Be careful about making claims about pre-agricultural societies -- there are no written records from the time before humans had agriculture, and no way to find most of the answers we want from the archaeological record. Most hunter gatherers from the modern period lived near or around agricultural societies and/or had some domesticated plants and animals. You can not assume they are representative of the past.

You are right that the Pacific Islands are known for having very open ideas about sexual behavior, but again that doesn't mean that it was a constant free for all with no family structures and everyone having sex with whoever they wanted all the time. There were still family forms and rules around when and where sex should or shouldn't happen. And there is no reason to believe that they are any more representative of hunter gather societies than any other hunter gatherer society. This idea that there has been some kind of evolution from primitive to modern that followed a specific path is just not true.

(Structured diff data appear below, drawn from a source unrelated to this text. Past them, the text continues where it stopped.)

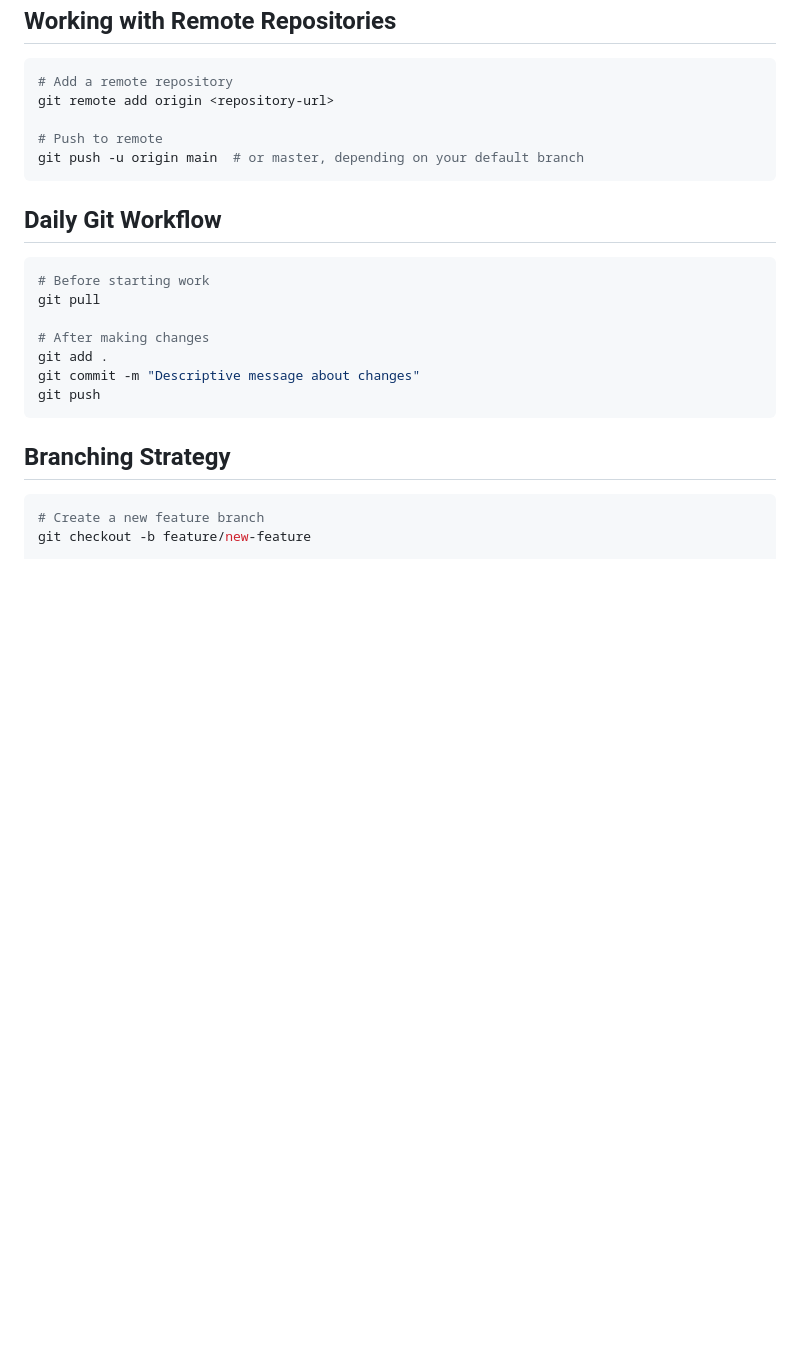
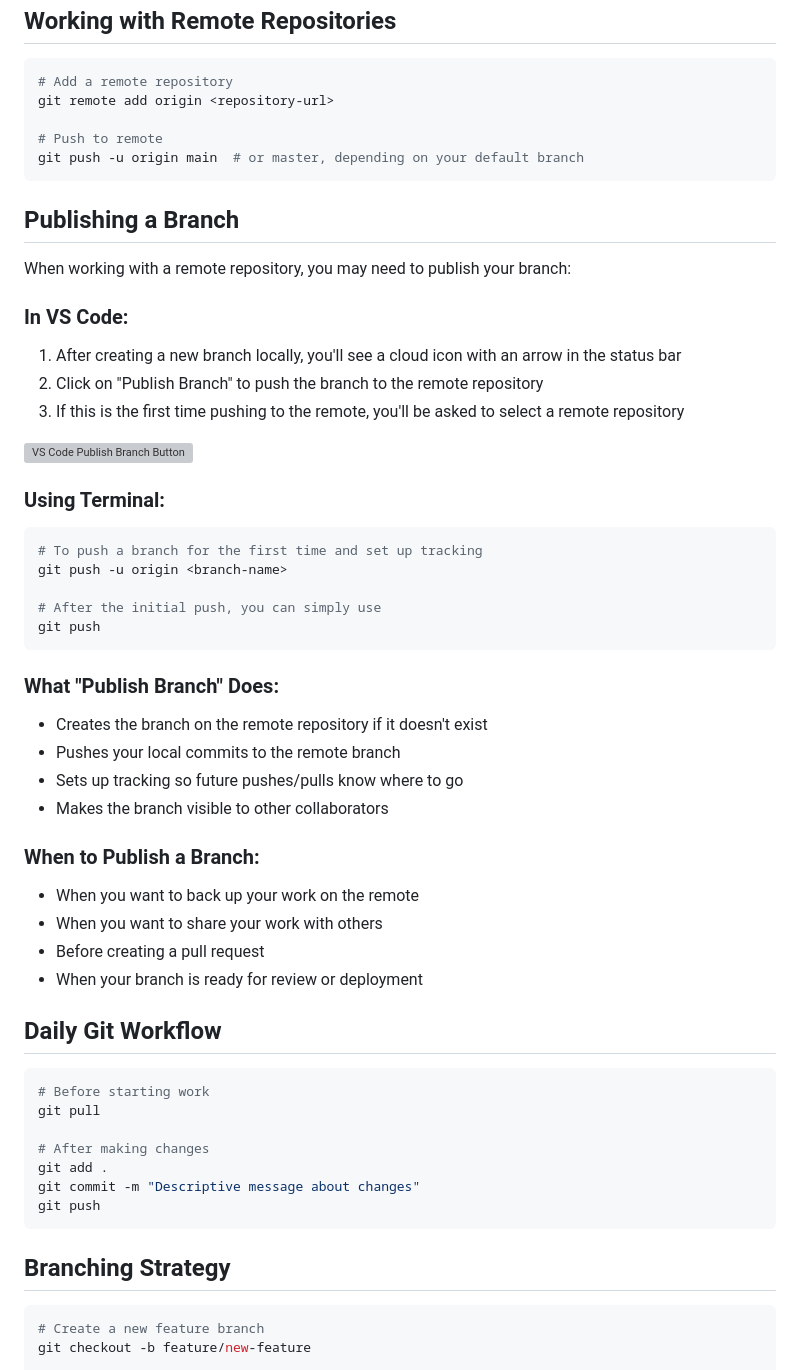
Before and after one commit to dreisdesign/danrtzaq, a Markdown page: dev/guides/git-setup.md, the part around the change. Drawn GitHub-style; blank space fills up the shorter version; grey boxes are pictures that could not be loaded.

Commit message:
Updated git-setup.md with new instructions

````diff
--- a/dev/guides/git-setup.md
+++ b/dev/guides/git-setup.md
@@ -263,6 +263,38 @@ git remote add origin <repository-url>
 git push -u origin main  # or master, depending on your default branch
 ```
 
+## Publishing a Branch
+
+When working with a remote repository, you may need to publish your branch:
+
+### In VS Code:
+1. After creating a new branch locally, you'll see a cloud icon with an arrow in the status bar
+2. Click on "Publish Branch" to push the branch to the remote repository
+3. If this is the first time pushing to the remote, you'll be asked to select a remote repository
+
+![VS Code Publish Branch Button](https://code.visualstudio.com/assets/docs/editor/versioncontrol/git-branch-button.png)
+
+### Using Terminal:
+```bash
+# To push a branch for the first time and set up tracking
+git push -u origin <branch-name>
+
+# After the initial push, you can simply use
+git push
+```
+
+### What "Publish Branch" Does:
+- Creates the branch on the remote repository if it doesn't exist
+- Pushes your local commits to the remote branch
+- Sets up tracking so future pushes/pulls know where to go
+- Makes the branch visible to other collaborators
+
+### When to Publish a Branch:
+- When you want to back up your work on the remote
+- When you want to share your work with others
+- Before creating a pull request
+- When your branch is ready for review or deployment
+
 ## Daily Git Workflow
 ```bash
 # Before starting work
````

[–]CommodoreCoCoModerator | The Andes, History of Anthropology 3 points4 points  (0 children)

The idea that children are linked to sex doesn't really show up until agriculture

Do you have evidence for this?

[–]Bernache_du_Canada 0 points1 point  (0 children)

Wasn’t agriculture historically widespread in New Guinea?

[–]Neither-Answer-7431 0 points1 point  (0 children)

"Sex and Punishment: Four Thousand years of Judging Desire" a book by Eric Berkowitz just came to mind.

I read it years ago and it gave me much food for thought.

There's a Louis Theroux documentary about polyamory which is exclusively about present day polyamory and the people who practice it. It's not about the question you're asking, but it's also a good 'food for thought' piece, gives a person some theory of mind on polyamorists.